The forest is also rich in birdlife, with 125 species seen. Two sightings are particularly important: a pair of nesting white-bellied sea eagles and the great hornbill, an uncommon species dependent on pristine, mature forest as they nest in the trunks of tall trees.
MNS wetlands programme manager Sonny Wong was excited to find all three sub-family of fireflies and a bioluminescent beetle in one small valley in a single night. Wong says most people know of riverine fireflies which congregate in large numbers to light up whole trees, and less so fireflies in the forest, though the latter are actually more diverse. “The finds, in such a small forest, and during dry conditions, mean the area is quite rich in firefly diversity.”
Rocky boulders mark the spot where the forest meets the sea. Combing the 1.5km intertidal shore at the end of the popular Teluk Batik beach, MNS marine conservation manager Faedzul Rahman discovers an interesting habitat for marine life. He counted eight species of hard corals, two species of arthropods (invertebrates with segmented bodies), four species of snails, as well as one species each of sea sponge, sea cucumber and mussel. “The area is a good site for beach combing, to show people about marine life,” he says.
The researchers, who were there for only a few days, say that given time, they would have recorded more species. Nevertheless, the finds so far attest to the worth of Teluk Rubiah forest for conservation purposes.
MNS president Dr Maketab Mohamed says the forest provides a habitat for flora and fauna, while its small stream and waterfall makes it a watershed.

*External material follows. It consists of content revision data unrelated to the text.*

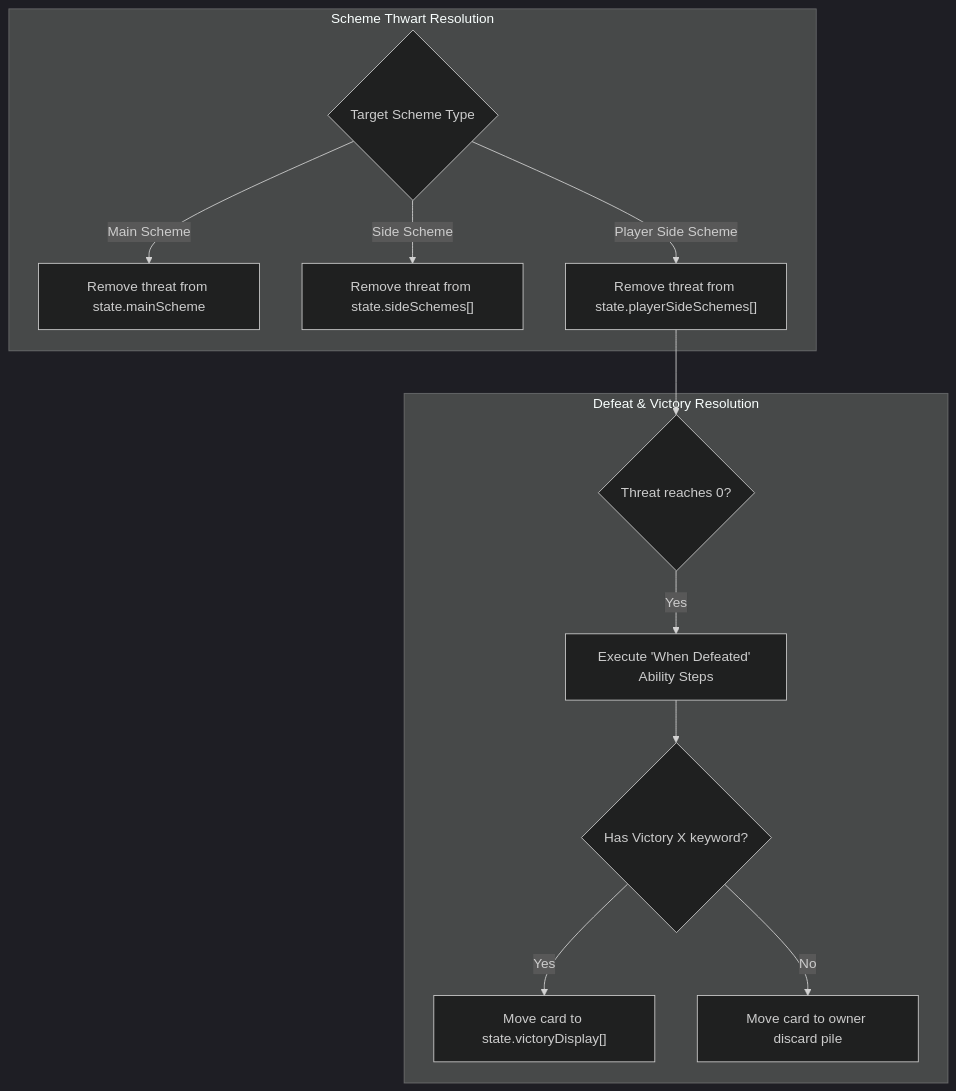
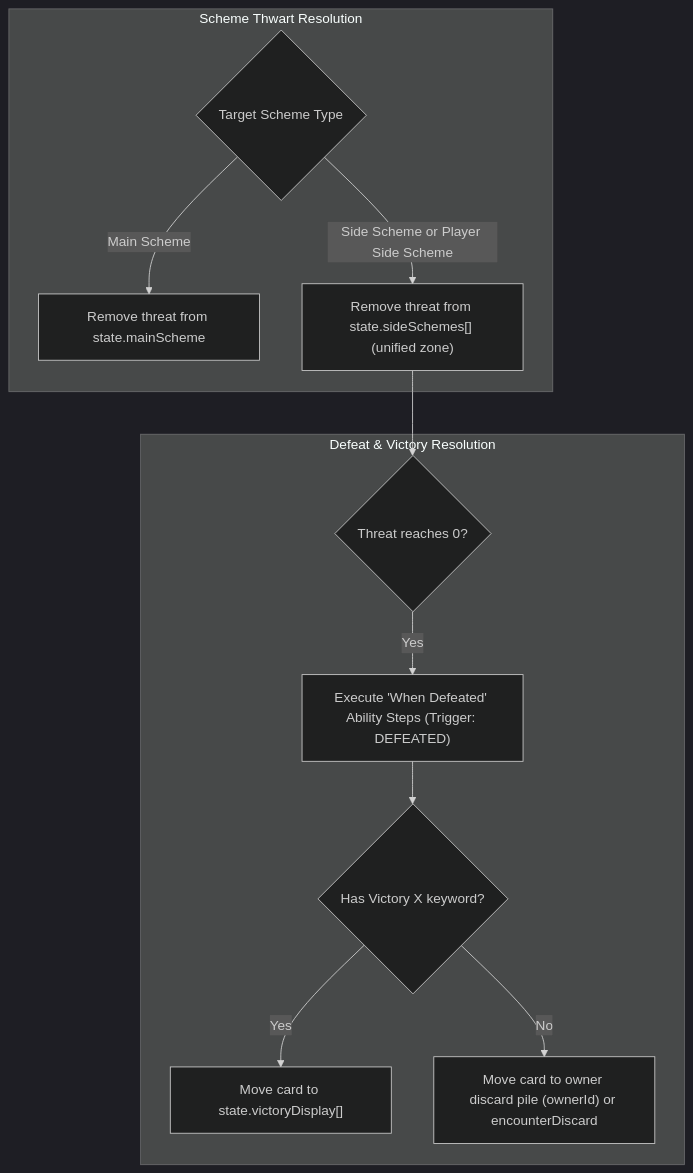
One commit to SteveRodrigue/MCD changed the diagram in docs/decisions/0034-player-side-schemes-victory-display-and-auxiliary-decks.md. Above: the diagram before and after it, drawn with Mermaid (dark theme). The commit also changed other lines of this file and 19 other files, not shown here.

Commit message:
feat(engine): Player Side Schemes, Victory Display & Auxiliary Scenario Decks (Closes #34)

````diff
--- a/docs/decisions/0034-player-side-schemes-victory-display-and-auxiliary-decks.md
+++ b/docs/decisions/0034-player-side-schemes-victory-display-and-auxiliary-decks.md
@@ -33,17 +33,16 @@
 ```mermaid
 flowchart TD
     subgraph Thwarting["Scheme Thwart Resolution"]
         ThwartTarget{"Target Scheme Type"}
         ThwartTarget -- Main Scheme --> T1["Remove threat from state.mainScheme"]
-        ThwartTarget -- Side Scheme --> T2["Remove threat from state.sideSchemes[]"]
-        ThwartTarget -- Player Side Scheme --> T3["Remove threat from state.playerSideSchemes[]"]
+        ThwartTarget -- "Side Scheme or Player Side Scheme" --> T2["Remove threat from state.sideSchemes[] (unified zone)"]
     end
 
     subgraph Defeat["Defeat & Victory Resolution"]
-        T3 --> CheckDefeat{"Threat reaches 0?"}
-        CheckDefeat -- Yes --> ResolveWhenDefeated["Execute 'When Defeated' Ability Steps"]
+        T2 --> CheckDefeat{"Threat reaches 0?"}
+        CheckDefeat -- Yes --> ResolveWhenDefeated["Execute 'When Defeated' Ability Steps (Trigger: DEFEATED)"]
         ResolveWhenDefeated --> CheckVictory{"Has Victory X keyword?"}
         CheckVictory -- Yes --> MoveVictory["Move card to state.victoryDisplay[]"]
-        CheckVictory -- No --> MoveDiscard["Move card to owner discard pile"]
+        CheckVictory -- No --> MoveDiscard["Move card to owner discard pile (ownerId) or encounterDiscard"]
     end
 ```
````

“Giving the forest back to the people is important, especially as an environmental education programme for school children.”